The U.S. Seals tend to consider the medium or low performers with high trust factors because they believe that skills to get results can be coached or trained. Trust is trait that must be a part of the individuals DNA. The WHY an individual behaves or contributes to the organization is more important than the bottom-line results. “Sinek said trust equates to personal character – for example, whether someone will “have your back” when the chips are down and whether they exhibit humility, empathy and patience.”(Huebscher, 2019). These characteristics are found in teachers and inspirational leaders. Why wouldn’t you want to promote those qualities in your organization?
Missing in most organizations is true leadership training. “We don’t train people how to lead, Sinek said. We need training that covers how to listen, be effective at confrontation and how to give and receive feedback” (Huebscher, 2019). We focus on tasks and activities instead strategic and critical thinking skills as measures of success,, that are much harder to teach and learn if you don’t have the right level of emotional intelligence within your team members.

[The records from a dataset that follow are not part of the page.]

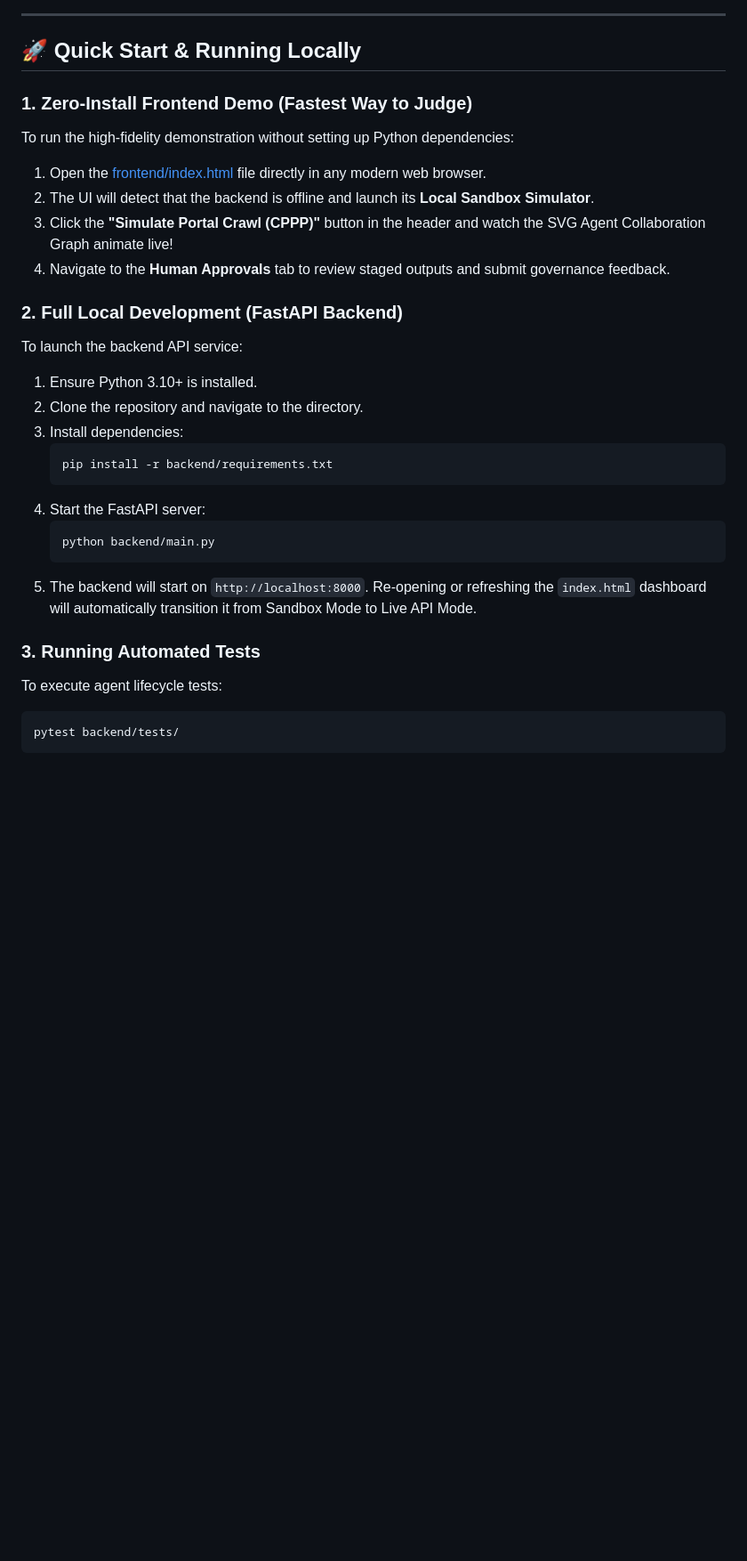
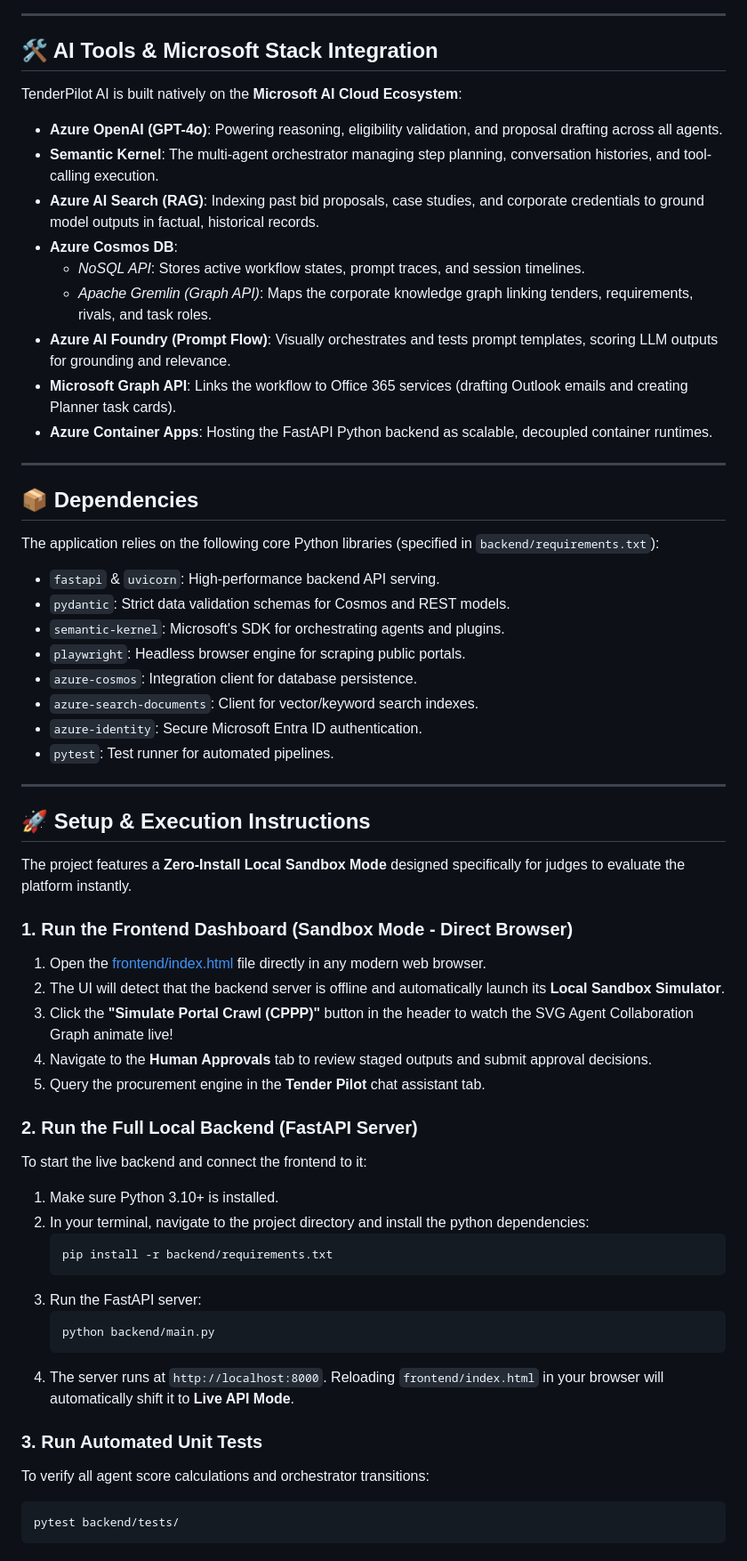
Before and after one commit to Shifa3016/tenderpilot, a Markdown page: README.md, the part around one of its changes. Shown at 89% size. GitHub-like rendering; blank space fills up the shorter version.

Commit message:
Revise project description and architecture sections
Updated project description and architecture overview in README.md to enhance clarity and detail.

````diff
--- a/README.md
+++ b/README.md
@@ -61,31 +52,61 @@ TenderPilot AI is built from the ground up for the Microsoft ecosystem:
 
 ---
 
-## 🚀 Quick Start & Running Locally
+## 🛠️ AI Tools & Microsoft Stack Integration
 
-### 1. Zero-Install Frontend Demo (Fastest Way to Judge)
-To run the high-fidelity demonstration without setting up Python dependencies:
+TenderPilot AI is built natively on the **Microsoft AI Cloud Ecosystem**:
+* **Azure OpenAI (GPT-4o)**: Powering reasoning, eligibility validation, and proposal drafting across all agents.
+* **Semantic Kernel**: The multi-agent orchestrator managing step planning, conversation histories, and tool-calling execution.
+* **Azure AI Search (RAG)**: Indexing past bid proposals, case studies, and corporate credentials to ground model outputs in factual, historical records.
+* **Azure Cosmos DB**:
+  * *NoSQL API*: Stores active workflow states, prompt traces, and session timelines.
+  * *Apache Gremlin (Graph API)*: Maps the corporate knowledge graph linking tenders, requirements, rivals, and task roles.
+* **Azure AI Foundry (Prompt Flow)**: Visually orchestrates and tests prompt templates, scoring LLM outputs for grounding and relevance.
+* **Microsoft Graph API**: Links the workflow to Office 365 services (drafting Outlook emails and creating Planner task cards).
+* **Azure Container Apps**: Hosting the FastAPI Python backend as scalable, decoupled container runtimes.
+
+---
+
+## 📦 Dependencies
+
+The application relies on the following core Python libraries (specified in `backend/requirements.txt`):
+* `fastapi` & `uvicorn`: High-performance backend API serving.
+* `pydantic`: Strict data validation schemas for Cosmos and REST models.
+* `semantic-kernel`: Microsoft's SDK for orchestrating agents and plugins.
+* `playwright`: Headless browser engine for scraping public portals.
+* `azure-cosmos`: Integration client for database persistence.
+* `azure-search-documents`: Client for vector/keyword search indexes.
+* `azure-identity`: Secure Microsoft Entra ID authentication.
+* `pytest`: Test runner for automated pipelines.
+
+---
+
+## 🚀 Setup & Execution Instructions
+
+The project features a **Zero-Install Local Sandbox Mode** designed specifically for judges to evaluate the platform instantly.
+
+### 1. Run the Frontend Dashboard (Sandbox Mode - Direct Browser)
 1. Open the [frontend/index.html](file:///e:/Projects/Microsoft%20Build%20AI/frontend/index.html) file directly in any modern web browser.
-2. The UI will detect that the backend is offline and launch its **Local Sandbox Simulator**.
-3. Click the **"Simulate Portal Crawl (CPPP)"** button in the header and watch the SVG Agent Collaboration Graph animate live!
-4. Navigate to the **Human Approvals** tab to review staged outputs and submit governance feedback.
+2. The UI will detect that the backend server is offline and automatically launch its **Local Sandbox Simulator**.
+3. Click the **"Simulate Portal Crawl (CPPP)"** button in the header to watch the SVG Agent Collaboration Graph animate live!
+4. Navigate to the **Human Approvals** tab to review staged outputs and submit approval decisions.
+5. Query the procurement engine in the **Tender Pilot** chat assistant tab.
 
-### 2. Full Local Development (FastAPI Backend)
-To launch the backend API service:
-1. Ensure Python 3.10+ is installed.
-2. Clone the repository and navigate to the directory.
-3. Install dependencies:
+### 2. Run the Full Local Backend (FastAPI Server)
+To start the live backend and connect the frontend to it:
+1. Make sure Python 3.10+ is installed.
+2. In your terminal, navigate to the project directory and install the python dependencies:
    ```bash
    pip install -r backend/requirements.txt
    ```
-4. Start the FastAPI server:
+3. Run the FastAPI server:
    ```bash
    python backend/main.py
    ```
-5. The backend will start on `http://localhost:8000`. Re-opening or refreshing the `index.html` dashboard will automatically transition it from Sandbox Mode to Live API Mode.
+4. The server runs at `http://localhost:8000`. Reloading `frontend/index.html` in your browser will automatically shift it to **Live API Mode**.
 
-### 3. Running Automated Tests
-To execute agent lifecycle tests:
+### 3. Run Automated Unit Tests
+To verify all agent score calculations and orchestrator transitions:
 ```bash
 pytest backend/tests/
 ```
````
Also changed, not shown: other parts of README.md (+40 -42 lines).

There are other types of toxic team members that can infiltrate your organization and often go unmanaged. These toxic team members can be classified as;

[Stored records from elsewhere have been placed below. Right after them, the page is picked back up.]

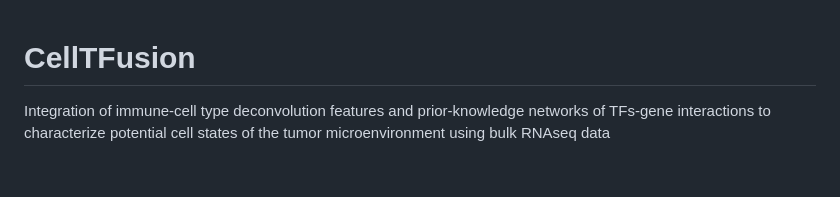
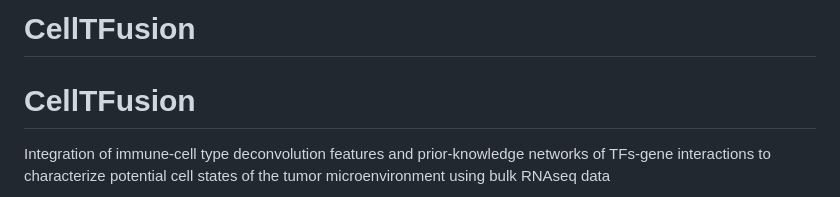
Before and after one commit to VeraPancaldiLab/CellTFusion, a Markdown page: index.md, the part around the change. Drawn GitHub-style; blank space fills up the shorter version.

Commit message:
Deploying to gh-pages from @ VeraPancaldiLab/CellTFusion@b023ac2a39c9507b7f197b40472b93cef8fc4409 🚀

```diff
--- a/index.md
+++ b/index.md
@@ -1,3 +1,5 @@
+# CellTFusion
+
 # CellTFusion
 
 Integration of immune-cell type deconvolution features and
```
Also changed, not shown: reference/compute.modules.relationship.md (+1 -1 lines), logo.png, reference/figures/logo.png, 8 other files.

- False Promiser– Not only are these team members always trying to please their supervisor with a “can do” attitude they often don’t deliver. They leave projects incomplete and rely on other team members pickup pieces or cleaning up what’s left behind.
- Along for the Ride – These team members often lack accountability or ownership of task or projects and push responsibility to other team members while still wanting to take credit for the positive results.
- I Did it! – Craving the limelight, these team members will take credit for everything even when they personally didn’t actually contribute to the results. They are fast to point out other’s shortcomings and missteps to separate themselves from the herd.
- Whine with cheese– Unhappy and unsatisfied, these toxic team members criticize and point fingers. They don’t contribute to finding solutions however, and would rather complain and focus on the what they can’t control.
- The Lone Ranger– These team members likes working alone and while that’s is not a bad thing, it can turn toxic when this Lone Ranger goes rogue to find individual results or glory instead of contributing to the team goals. They may undermine the team to reach personal milestones or recognition.
Building a winning team is very hard and retaining talent is vital for long-term success. Considering both results and character when handing out raises, or recognition will help you remove the toxicity in your group. Consider adding 360 Assessments or peer reviews as part of your development plans. Ensure that your team has time to work on their interpersonal skills as well as their technical skills.
So ask yourself… Are you a Toxic Avenger or a Toxic Enabler?